Work item
Reproduce the entries that follow exactly. No picture should appear in the result.

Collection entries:
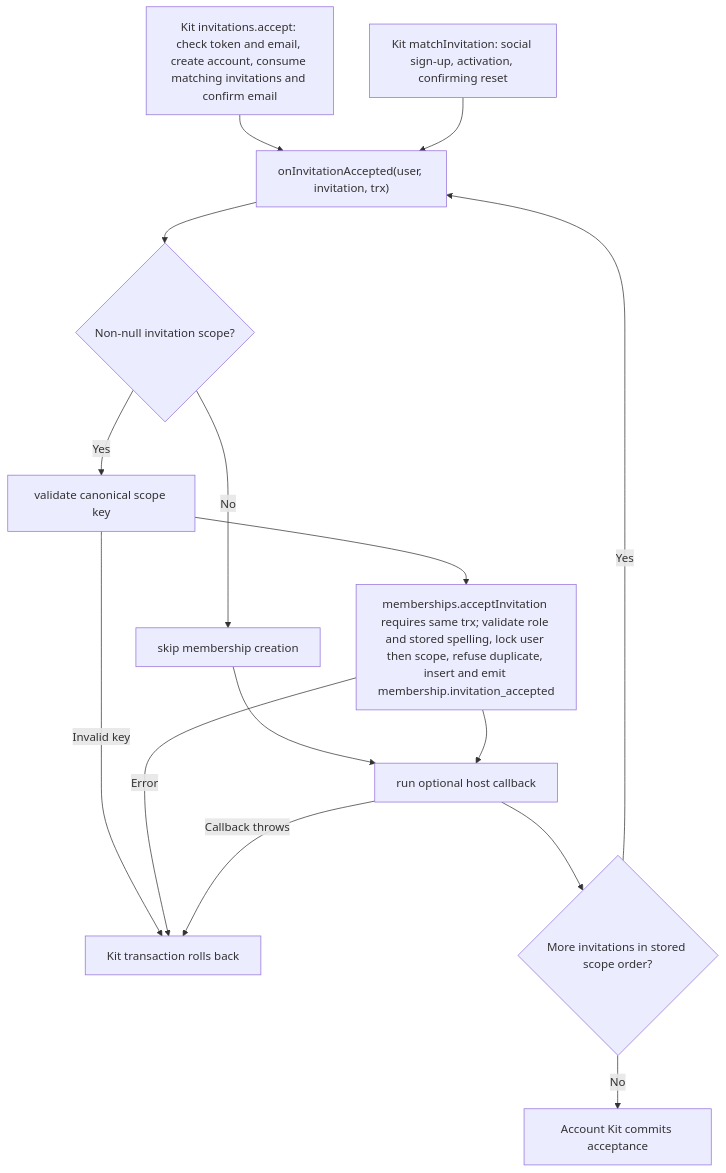
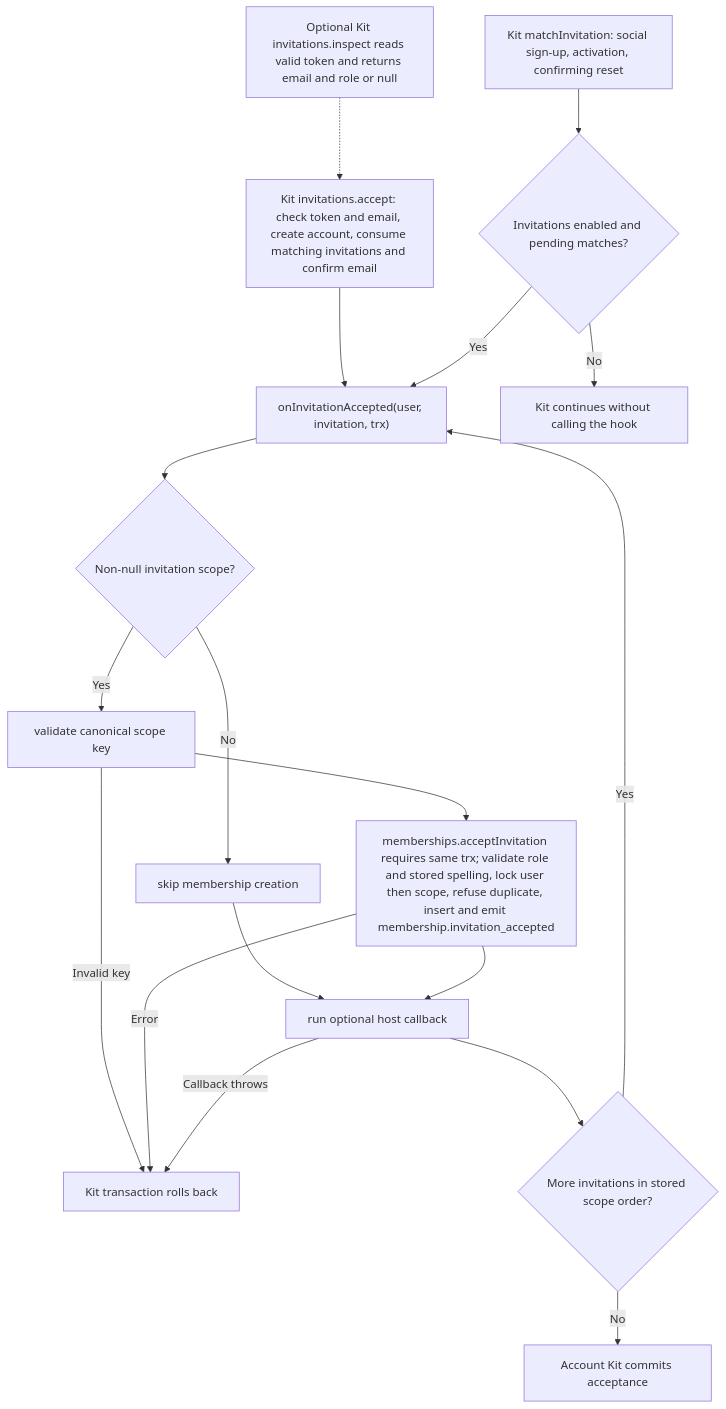
The second of 2 diagrams in user-stories/US-ACCESS-10-accept-invitation.md (Kevinjohn/oss-adonisjs-access-control), drawn with Mermaid before and after one commit. The commit also changed other lines of this file and 25 other files, not shown here.

````diff
--- a/user-stories/US-ACCESS-10-accept-invitation.md
+++ b/user-stories/US-ACCESS-10-accept-invitation.md
@@ -47,17 +48,20 @@
 ```mermaid
 flowchart TD
+    P["Optional Kit invitations.inspect reads valid token and returns email and role or null"] -.-> K1
     K1["Kit invitations.accept: check token and email, create account, consume matching invitations and confirm email"] --> A
-    K2["Kit matchInvitation: social sign-up, activation, confirming reset"] --> A
+    K2["Kit matchInvitation: social sign-up, activation, confirming reset"] --> M{"Invitations enabled and pending matches?"}
+    M -->|No| L["Kit continues without calling the hook"]
+    M -->|Yes| A
     A["onInvitationAccepted(user, invitation, trx)"] --> B{"Non-null invitation scope?"}
     B -->|No| C["skip membership creation"]
     C --> F
     B -->|Yes| D["validate canonical scope key"]
     D --> E["memberships.acceptInvitation requires same trx; validate role and stored spelling, lock user then scope, refuse duplicate, insert and emit membership.invitation_accepted"]
     D -->|Invalid key| X["Kit transaction rolls back"]
     E -->|Error| X
     E --> F["run optional host callback"]
     F -->|Callback throws| X
     F --> N{"More invitations in stored scope order?"}
     N -->|Yes| A
     N -->|No| G["Account Kit commits acceptance"]
 ```
````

Answer area
The second of 2 diagrams in user-stories/US-ACCESS-10-accept-invitation.md (Kevinjohn/oss-adonisjs-access-control), drawn with Mermaid before and after one commit. The commit also changed other lines of this file and 25 other files, not shown here.

````diff
--- a/user-stories/US-ACCESS-10-accept-invitation.md
+++ b/user-stories/US-ACCESS-10-accept-invitation.md
@@ -47,17 +48,20 @@
 ```mermaid
 flowchart TD
+    P["Optional Kit invitations.inspect reads valid token and returns email and role or null"] -.-> K1
     K1["Kit invitations.accept: check token and email, create account, consume matching invitations and confirm email"] --> A
-    K2["Kit matchInvitation: social sign-up, activation, confirming reset"] --> A
+    K2["Kit matchInvitation: social sign-up, activation, confirming reset"] --> M{"Invitations enabled and pending matches?"}
+    M -->|No| L["Kit continues without calling the hook"]
+    M -->|Yes| A
     A["onInvitationAccepted(user, invitation, trx)"] --> B{"Non-null invitation scope?"}
     B -->|No| C["skip membership creation"]
     C --> F
     B -->|Yes| D["validate canonical scope key"]
     D --> E["memberships.acceptInvitation requires same trx; validate role and stored spelling, lock user then scope, refuse duplicate, insert and emit membership.invitation_accepted"]
     D -->|Invalid key| X["Kit transaction rolls back"]
     E -->|Error| X
     E --> F["run optional host callback"]
     F -->|Callback throws| X
     F --> N{"More invitations in stored scope order?"}
     N -->|Yes| A
     N -->|No| G["Account Kit commits acceptance"]
 ```
````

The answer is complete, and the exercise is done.